5. The persistent gap between white and black employment rates dates back at least 60 years – and probably much longer – and “it should be a scandal, but whether on Capitol Hill or in the media it gets remarkably little attention. Ever.” (Blackink)
6. Tom Joyner (finally?) calls out Tavis Smiley and Cornel West on their attitudes/actions toward Barack Obama in light of Mark Halperin calling my boo/the president a dick. (Brokey)
7. Cheers: Jimmy and Rosalynn Carter will celebrate their 65th wedding anniversary on Thursday. (Blackink)
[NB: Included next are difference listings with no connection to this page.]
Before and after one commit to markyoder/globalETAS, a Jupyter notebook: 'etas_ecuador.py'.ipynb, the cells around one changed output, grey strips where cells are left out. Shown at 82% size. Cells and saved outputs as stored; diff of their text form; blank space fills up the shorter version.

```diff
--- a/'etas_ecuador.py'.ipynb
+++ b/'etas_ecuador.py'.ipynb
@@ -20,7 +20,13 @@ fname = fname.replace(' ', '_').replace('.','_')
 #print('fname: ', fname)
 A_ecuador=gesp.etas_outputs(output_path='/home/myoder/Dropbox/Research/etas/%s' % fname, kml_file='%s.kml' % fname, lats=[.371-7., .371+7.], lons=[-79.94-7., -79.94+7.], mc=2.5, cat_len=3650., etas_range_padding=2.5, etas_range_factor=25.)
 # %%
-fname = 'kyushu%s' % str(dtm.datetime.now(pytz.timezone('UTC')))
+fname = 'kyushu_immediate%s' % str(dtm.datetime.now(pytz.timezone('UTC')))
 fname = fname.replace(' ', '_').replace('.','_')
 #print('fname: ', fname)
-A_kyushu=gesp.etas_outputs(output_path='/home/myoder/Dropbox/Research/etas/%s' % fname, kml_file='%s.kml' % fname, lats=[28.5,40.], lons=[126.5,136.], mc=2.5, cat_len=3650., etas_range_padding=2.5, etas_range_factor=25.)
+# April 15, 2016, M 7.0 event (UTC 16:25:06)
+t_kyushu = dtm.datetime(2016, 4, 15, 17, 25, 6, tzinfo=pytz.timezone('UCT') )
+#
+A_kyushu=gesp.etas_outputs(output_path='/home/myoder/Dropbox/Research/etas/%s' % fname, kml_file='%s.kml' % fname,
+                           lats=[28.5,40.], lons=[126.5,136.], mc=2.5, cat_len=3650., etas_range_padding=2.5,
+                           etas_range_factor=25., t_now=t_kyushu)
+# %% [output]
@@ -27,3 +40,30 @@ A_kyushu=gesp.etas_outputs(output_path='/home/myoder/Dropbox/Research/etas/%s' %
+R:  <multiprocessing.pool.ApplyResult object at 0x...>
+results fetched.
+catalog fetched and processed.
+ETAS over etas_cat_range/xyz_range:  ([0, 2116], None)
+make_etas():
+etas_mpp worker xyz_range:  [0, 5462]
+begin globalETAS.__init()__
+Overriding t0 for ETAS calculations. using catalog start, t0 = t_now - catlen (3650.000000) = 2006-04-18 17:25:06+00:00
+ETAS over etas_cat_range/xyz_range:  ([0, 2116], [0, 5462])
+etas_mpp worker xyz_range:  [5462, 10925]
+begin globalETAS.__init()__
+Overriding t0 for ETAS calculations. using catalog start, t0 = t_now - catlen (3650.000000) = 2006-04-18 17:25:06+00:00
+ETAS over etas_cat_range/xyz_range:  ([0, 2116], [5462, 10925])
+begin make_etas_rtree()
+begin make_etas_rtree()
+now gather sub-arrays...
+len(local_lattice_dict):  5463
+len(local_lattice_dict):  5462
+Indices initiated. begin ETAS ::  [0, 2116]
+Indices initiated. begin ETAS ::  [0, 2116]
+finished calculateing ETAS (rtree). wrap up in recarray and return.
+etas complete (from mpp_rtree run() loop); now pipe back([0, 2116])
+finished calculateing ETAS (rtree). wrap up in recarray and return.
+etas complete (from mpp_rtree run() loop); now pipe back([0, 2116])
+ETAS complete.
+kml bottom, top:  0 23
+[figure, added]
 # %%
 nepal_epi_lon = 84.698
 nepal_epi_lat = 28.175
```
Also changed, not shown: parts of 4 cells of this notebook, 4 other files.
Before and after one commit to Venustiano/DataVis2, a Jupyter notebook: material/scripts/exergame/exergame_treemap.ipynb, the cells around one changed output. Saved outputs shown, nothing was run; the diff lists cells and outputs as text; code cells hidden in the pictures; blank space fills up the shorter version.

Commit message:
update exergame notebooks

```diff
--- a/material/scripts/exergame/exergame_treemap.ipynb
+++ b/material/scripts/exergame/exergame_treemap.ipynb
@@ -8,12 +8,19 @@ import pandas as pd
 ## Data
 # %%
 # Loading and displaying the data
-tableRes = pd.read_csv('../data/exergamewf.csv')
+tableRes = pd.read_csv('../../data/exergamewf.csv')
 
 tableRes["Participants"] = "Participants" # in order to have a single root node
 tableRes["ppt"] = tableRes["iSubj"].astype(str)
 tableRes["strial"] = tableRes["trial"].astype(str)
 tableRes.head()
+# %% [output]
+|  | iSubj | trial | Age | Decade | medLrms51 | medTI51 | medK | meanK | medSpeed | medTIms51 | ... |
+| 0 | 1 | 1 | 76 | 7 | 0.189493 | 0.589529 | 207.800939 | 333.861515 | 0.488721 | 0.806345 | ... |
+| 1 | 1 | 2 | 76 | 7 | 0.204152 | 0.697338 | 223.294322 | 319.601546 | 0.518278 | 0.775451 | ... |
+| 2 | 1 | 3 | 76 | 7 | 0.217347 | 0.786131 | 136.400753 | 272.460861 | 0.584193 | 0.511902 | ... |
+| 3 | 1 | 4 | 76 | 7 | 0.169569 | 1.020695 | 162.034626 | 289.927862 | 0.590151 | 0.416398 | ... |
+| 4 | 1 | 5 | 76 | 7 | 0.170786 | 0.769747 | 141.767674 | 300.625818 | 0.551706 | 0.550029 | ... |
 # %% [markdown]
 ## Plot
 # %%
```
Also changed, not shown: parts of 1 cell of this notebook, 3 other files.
8. The NY Times has a good editorial on the complete insanity of a spate of recent anti-immigrant laws. (Nicole)
9. And speaking of anti-immigration laws, your state probably can’t afford them. (Blackink)
10. The Economist argues that “the best way to get high-speed rail to succeed in America is to actually build it somewhere, and then to wait for the other states to say ‘I want that!’” (Blackink)
11. José Graziano da Silva of Brazil won the election for head of the UN’s Food and Agriculture Organization (FAO). The departing head, Jacques Diouf, held the post for 18 years, leading the FAO to impose term limits. As food prices continue to skyrocket (I know I’ve been harping on this, but it is important), the FAO will also have to deal with calls to streamline and modernize, with some donor countries (like the U.K.) going so far as to threaten to pull out of the organization completely. (Nicole)
12. In case you missed it, Making Light makes a passionate case for reconsidering our “comprehensively insane sex offender laws” on the heels of Jacob Sullum’s exhaustive report on the same at Reason magazine. (Blackink)
13. A team of scientists have compiled a collection of never-seen-before images of the Titanic. (Blackink)
14. Spoiler alert? In the highly anticipated follow-up to “Push,” author Sapphire opens with the death of seemingly indomitable heroine Claireece Precious Jones. Yes. Precious. “I don’t think I’ve killed off Precious,” Sapphire said during an interview with USA Today in advance of the release of her second novel, “The Kid.” ” … she lives on, through the memory and history of her son.” (Blackink)
15. Once upon a time, Roger Clemens seemed bound for the Baseball Hall of Fame. But his chances of going to prison seem much more likely at this moment. (Blackink)
Anything else that we missed or should be reading? Please let us know about it in the comments section.